Beurre Blanc (“white butter”) is actually a sauce, not a type of butter. And it’s pale yellow, not white.
It’s a creamy, thick, but light-textured pale yellow sauce made from butter, shallots, white wine, and white wine vinegar. It has a slightly sweet, slightly tangy taste conveyed by a velvety, underlying richness.
The sauce is traditionally used with fish and seafood such as poached fish, coquilles Saint-Jacques, and shellfish in general. It’s also served with vegetable such as asparagus.
While many people add tarragon (or use wine vinegar flavoured with tarragon,) that is not actually part of the core “beurre blanc” sauce. Note that the core recipe does not contain egg or lemon or peppercorns, either, as a few variations do. It’s a very simple sauce with very few ingredients that is more about technique than ingredients.
You cook the shallots and the liquid until the liquid has reduced to a thick syrup (this much can be done in advance.) Then, over low heat, you start adding the butter, melting it and whisking it in. From this point on, it must never be allowed to get so warm that it even simmers. The temperature range to work in, for what it’s worth, is 37 to 49 C (100 to 120 F.) When the sauce is made, you season to taste with salt and pepper.
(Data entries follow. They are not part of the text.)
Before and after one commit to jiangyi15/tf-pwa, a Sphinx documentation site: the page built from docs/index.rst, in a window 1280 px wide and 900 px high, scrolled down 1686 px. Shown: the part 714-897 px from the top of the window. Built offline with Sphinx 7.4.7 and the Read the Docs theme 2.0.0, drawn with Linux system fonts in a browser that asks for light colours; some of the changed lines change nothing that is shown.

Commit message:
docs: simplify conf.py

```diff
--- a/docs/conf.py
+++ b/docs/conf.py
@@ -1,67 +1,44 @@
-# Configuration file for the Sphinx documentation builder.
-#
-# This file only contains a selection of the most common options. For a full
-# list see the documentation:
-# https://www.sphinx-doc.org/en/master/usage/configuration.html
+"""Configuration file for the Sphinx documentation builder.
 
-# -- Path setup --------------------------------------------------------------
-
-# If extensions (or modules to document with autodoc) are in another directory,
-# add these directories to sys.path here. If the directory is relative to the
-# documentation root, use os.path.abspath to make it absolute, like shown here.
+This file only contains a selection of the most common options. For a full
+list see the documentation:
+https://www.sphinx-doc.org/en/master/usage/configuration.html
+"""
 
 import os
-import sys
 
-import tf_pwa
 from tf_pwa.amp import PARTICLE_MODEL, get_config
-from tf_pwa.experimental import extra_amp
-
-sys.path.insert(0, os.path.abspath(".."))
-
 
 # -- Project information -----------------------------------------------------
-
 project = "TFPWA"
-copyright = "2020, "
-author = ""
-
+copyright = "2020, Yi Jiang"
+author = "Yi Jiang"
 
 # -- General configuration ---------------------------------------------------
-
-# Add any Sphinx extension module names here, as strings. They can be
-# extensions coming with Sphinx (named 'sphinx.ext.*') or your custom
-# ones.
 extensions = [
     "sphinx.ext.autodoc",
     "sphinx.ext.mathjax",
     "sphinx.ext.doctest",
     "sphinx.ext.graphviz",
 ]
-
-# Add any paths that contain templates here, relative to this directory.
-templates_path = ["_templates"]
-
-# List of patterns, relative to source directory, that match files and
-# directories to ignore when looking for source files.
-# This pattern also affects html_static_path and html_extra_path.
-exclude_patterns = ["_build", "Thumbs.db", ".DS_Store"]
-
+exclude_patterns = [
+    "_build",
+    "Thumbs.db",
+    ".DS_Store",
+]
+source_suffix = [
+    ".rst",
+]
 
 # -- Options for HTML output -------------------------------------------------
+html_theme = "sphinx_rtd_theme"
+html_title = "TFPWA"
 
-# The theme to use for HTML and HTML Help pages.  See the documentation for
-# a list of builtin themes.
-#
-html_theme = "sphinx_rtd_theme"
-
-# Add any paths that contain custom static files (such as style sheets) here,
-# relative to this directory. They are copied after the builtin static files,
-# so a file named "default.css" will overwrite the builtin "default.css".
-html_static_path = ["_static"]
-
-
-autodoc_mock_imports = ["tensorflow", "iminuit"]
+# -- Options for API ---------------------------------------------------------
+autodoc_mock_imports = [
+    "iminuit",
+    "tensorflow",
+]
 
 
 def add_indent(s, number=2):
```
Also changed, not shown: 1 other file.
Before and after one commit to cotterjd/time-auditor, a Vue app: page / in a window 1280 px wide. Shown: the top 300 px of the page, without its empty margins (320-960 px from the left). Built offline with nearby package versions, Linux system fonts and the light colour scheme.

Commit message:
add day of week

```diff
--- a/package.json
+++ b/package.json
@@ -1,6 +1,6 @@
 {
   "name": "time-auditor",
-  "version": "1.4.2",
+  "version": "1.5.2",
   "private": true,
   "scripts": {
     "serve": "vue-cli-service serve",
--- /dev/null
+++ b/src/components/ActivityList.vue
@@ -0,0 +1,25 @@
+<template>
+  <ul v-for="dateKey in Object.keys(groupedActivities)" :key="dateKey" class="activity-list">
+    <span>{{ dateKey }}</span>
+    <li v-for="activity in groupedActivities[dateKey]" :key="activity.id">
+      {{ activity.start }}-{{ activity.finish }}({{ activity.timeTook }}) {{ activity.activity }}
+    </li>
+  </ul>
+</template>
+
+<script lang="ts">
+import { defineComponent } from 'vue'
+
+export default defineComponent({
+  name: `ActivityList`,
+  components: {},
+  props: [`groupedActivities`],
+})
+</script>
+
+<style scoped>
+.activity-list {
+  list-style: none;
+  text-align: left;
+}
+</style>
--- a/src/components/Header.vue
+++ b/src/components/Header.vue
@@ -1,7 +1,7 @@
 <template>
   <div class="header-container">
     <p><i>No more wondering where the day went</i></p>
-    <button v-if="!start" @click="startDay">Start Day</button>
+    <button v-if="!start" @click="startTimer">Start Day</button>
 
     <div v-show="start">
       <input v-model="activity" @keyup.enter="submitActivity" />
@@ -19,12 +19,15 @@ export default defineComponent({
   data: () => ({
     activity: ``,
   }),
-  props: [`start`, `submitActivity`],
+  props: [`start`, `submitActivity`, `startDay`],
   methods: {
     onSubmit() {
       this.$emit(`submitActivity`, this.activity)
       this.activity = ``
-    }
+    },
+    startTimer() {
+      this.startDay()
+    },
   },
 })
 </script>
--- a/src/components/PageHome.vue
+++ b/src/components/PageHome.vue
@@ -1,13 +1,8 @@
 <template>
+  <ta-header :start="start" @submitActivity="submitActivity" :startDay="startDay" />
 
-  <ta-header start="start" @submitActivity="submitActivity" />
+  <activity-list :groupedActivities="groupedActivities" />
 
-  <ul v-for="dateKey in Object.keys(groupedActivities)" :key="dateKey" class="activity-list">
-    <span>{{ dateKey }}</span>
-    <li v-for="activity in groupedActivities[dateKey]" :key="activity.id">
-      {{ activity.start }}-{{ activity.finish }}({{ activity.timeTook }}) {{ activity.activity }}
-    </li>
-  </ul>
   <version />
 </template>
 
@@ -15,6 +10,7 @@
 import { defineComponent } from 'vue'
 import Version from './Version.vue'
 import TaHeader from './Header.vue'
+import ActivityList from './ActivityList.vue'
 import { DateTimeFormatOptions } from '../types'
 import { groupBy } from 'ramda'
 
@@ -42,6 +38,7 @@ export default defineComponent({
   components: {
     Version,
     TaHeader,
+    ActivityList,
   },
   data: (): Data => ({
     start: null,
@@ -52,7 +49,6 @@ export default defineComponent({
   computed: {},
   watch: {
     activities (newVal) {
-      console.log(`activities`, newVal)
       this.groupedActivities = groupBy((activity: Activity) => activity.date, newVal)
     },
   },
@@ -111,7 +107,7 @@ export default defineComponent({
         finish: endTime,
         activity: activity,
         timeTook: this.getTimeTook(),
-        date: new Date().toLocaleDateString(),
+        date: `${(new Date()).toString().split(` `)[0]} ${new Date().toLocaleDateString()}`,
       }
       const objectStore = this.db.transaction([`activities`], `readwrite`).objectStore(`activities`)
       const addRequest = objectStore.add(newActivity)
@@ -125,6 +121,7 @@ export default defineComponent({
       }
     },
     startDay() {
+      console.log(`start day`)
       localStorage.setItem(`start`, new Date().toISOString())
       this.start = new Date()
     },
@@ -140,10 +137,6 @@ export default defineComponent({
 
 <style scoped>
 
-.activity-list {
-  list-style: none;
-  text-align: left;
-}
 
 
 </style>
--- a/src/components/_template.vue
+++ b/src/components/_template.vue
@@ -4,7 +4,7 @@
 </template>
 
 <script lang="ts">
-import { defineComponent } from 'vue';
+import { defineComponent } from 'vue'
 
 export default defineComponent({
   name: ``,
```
Some people like to stir in a small amount of cream for colour and consistency. This was popularized by the Joy of Cooking cookbook, but Irma Rombauer and her team didn’t just make this up. There’s more than one recipe in France for Beurre Blanc, and in Nantes, many people like to add a tablespoon of heavy cream as well. In Nantes, Beurre Blanc was reputedly first made locally under the auspices of a Madame Clémence Lefeuvre at the start of the 1900s for the Marquis de Goulaine at his château. One of her kitchen assistants was actually aiming to make a bérnaise sauce, but forgot some essential ingredients such as the egg and the tarragon. In the Nantes version, the shallots are strained out. In Anjou, France, the locals insist that Beurre Blanc should be made with the grey shallots they grow there, and the shallot should not be strained out. It was reputedly first served in Anger at a restaurant called “La Poissonnière”, to accompany pike.
In other areas of France, some people use all vinegar, some use all wine, some bit of both, some vinegar and water or vinegar and fish broth. Some people prefer to use unsalted butter, some to use “beurre demi-sel” (aka semi-salted butter.)
The ratio of ingredients for the sauce is usually something like:
- 4 tablespoons white wine
- 2 tablespoons white wine vinegar
- 1 shallot finely chopped
- 16 tablespoons unsalted butter (more tablespoons of butter can be added if desired.)
See Beurre Blanc Recipe for detailed directions and photo illustrations.
Reheating the sauce can be difficult, as the emulsion can separate easily. Generally, cooks advise to either make it on the spot, or keep it warm in a thermos for up to two hours.
However, we’ve found a way to reheat it that seems to work for us. This tips are included in the Beurre Blanc Recipe.
The reduction of the wine and the vinegar to a thin, sweet and sour syrup hearkens back to Medieval cooking, and past that back to Roman tastes.
Literature & Lore
“Paul took me to a little bistro way over on the Right Bank, off the Avenue Wagram, called Chez la Mère Michel. The house specialty was beurre blanc nantais, a wonder-sauce used on fish. It is a regional, not classical, recipe, and the leading French cookbooks, from Carême right up through Ali-Bab, Larousse Gastronomique, and Curnonsky, were all extremely vague on the subject. I could find no complete and clear description of how to make beurre blanc. So I decided to do a bit of investigative reporting.
Walking into the restaurant, we met La Mère Michel herself: a small, white-haired capable woman of about sixty-two. She had come to Paris from Nantes, on the Loire River, in 1911….The little restaurant …. had survived quite nicely, largely on the strength of its beurre blanc — a thick, creamy sauce that is really nothing but warm butter held in suspension by an acidic flavor base of shallots, wine, vinegar, salt, and pepper…. the chef invited us into her kitchen to show us how she made her famous sauce in a brown enameled saucepan on an old household-type stove. I paid careful attention to how she boiled the acidic base down to a syrupy glaze, then creamed tablespoon-sized lumps of cold butter into it over very low heat.”
— Julia Child with Alex Prud’homme. My Life in France. New York: Alfred A. Knopf. 2006. p 134.
“Beurre Blanc” literally means “white butter.”
Étienne, Pierre. Beurre blanc nantais. In L’Humanité. Saint-Denis, France. 2 October 1999.